### TO DO
Among the entries below, find each line with "next" and show it.

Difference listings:
---------------

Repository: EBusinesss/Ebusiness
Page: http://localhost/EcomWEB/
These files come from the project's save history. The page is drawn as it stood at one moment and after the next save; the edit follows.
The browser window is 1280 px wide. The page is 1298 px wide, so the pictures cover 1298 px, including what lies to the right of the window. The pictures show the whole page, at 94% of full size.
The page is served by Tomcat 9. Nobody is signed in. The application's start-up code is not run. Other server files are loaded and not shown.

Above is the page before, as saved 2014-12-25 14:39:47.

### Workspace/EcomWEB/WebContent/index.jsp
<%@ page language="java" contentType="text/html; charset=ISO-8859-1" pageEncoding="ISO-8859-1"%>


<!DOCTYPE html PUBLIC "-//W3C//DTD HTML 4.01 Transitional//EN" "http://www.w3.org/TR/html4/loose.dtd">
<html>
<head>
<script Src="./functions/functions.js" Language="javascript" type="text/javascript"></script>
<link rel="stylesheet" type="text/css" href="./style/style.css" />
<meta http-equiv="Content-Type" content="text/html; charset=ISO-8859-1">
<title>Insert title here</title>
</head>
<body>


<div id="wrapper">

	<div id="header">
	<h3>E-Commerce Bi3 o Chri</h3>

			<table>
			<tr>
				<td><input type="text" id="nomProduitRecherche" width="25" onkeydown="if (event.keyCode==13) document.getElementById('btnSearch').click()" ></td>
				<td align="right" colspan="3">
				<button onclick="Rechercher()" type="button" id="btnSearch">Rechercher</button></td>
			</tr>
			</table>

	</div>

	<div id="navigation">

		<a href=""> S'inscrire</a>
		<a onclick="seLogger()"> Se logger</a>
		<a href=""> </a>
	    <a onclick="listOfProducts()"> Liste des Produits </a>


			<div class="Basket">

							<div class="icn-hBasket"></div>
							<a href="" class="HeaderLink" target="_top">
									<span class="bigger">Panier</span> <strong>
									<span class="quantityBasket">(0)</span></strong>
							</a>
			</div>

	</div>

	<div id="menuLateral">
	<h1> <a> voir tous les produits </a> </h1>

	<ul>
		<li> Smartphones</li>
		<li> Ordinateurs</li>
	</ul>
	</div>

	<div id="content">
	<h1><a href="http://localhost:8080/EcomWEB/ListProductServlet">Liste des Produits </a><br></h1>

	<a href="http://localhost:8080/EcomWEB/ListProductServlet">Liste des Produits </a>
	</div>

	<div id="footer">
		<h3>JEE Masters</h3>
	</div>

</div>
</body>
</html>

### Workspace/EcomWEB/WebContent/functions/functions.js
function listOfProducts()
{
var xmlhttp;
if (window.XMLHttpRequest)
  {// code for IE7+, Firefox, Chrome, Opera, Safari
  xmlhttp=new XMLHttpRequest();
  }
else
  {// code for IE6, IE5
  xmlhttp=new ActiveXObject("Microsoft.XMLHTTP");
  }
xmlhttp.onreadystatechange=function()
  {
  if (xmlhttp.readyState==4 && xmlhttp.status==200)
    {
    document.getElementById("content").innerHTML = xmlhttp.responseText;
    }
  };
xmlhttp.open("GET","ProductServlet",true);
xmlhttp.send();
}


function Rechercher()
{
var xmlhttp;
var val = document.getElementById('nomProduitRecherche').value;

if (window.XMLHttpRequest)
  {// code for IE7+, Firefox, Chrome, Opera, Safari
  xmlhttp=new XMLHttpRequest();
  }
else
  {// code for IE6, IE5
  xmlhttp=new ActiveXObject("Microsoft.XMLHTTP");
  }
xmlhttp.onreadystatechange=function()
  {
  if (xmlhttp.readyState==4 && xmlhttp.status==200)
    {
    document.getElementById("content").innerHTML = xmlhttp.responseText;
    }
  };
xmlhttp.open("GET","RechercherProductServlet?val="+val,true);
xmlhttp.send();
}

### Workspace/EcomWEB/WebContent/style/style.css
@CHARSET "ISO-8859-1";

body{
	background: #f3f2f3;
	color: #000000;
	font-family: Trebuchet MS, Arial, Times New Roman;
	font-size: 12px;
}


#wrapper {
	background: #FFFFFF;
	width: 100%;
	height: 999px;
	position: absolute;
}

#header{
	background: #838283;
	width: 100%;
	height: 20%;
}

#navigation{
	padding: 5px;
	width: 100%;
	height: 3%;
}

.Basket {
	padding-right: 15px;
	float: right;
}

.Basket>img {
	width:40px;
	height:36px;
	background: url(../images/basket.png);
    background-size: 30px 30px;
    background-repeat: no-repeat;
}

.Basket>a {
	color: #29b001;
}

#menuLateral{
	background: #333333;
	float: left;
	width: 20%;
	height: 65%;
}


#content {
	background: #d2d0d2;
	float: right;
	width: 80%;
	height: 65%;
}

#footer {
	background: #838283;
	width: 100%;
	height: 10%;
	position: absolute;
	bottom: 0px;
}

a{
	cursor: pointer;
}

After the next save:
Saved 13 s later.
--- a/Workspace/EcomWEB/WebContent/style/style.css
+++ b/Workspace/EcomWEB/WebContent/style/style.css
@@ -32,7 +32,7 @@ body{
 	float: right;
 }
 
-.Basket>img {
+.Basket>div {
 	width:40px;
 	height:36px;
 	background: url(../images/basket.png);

---------------

### SOLVED EXERCISE
These files come from the project's save history. The page is drawn as it stood at one moment and after the next save; the edit follows.
After the next save:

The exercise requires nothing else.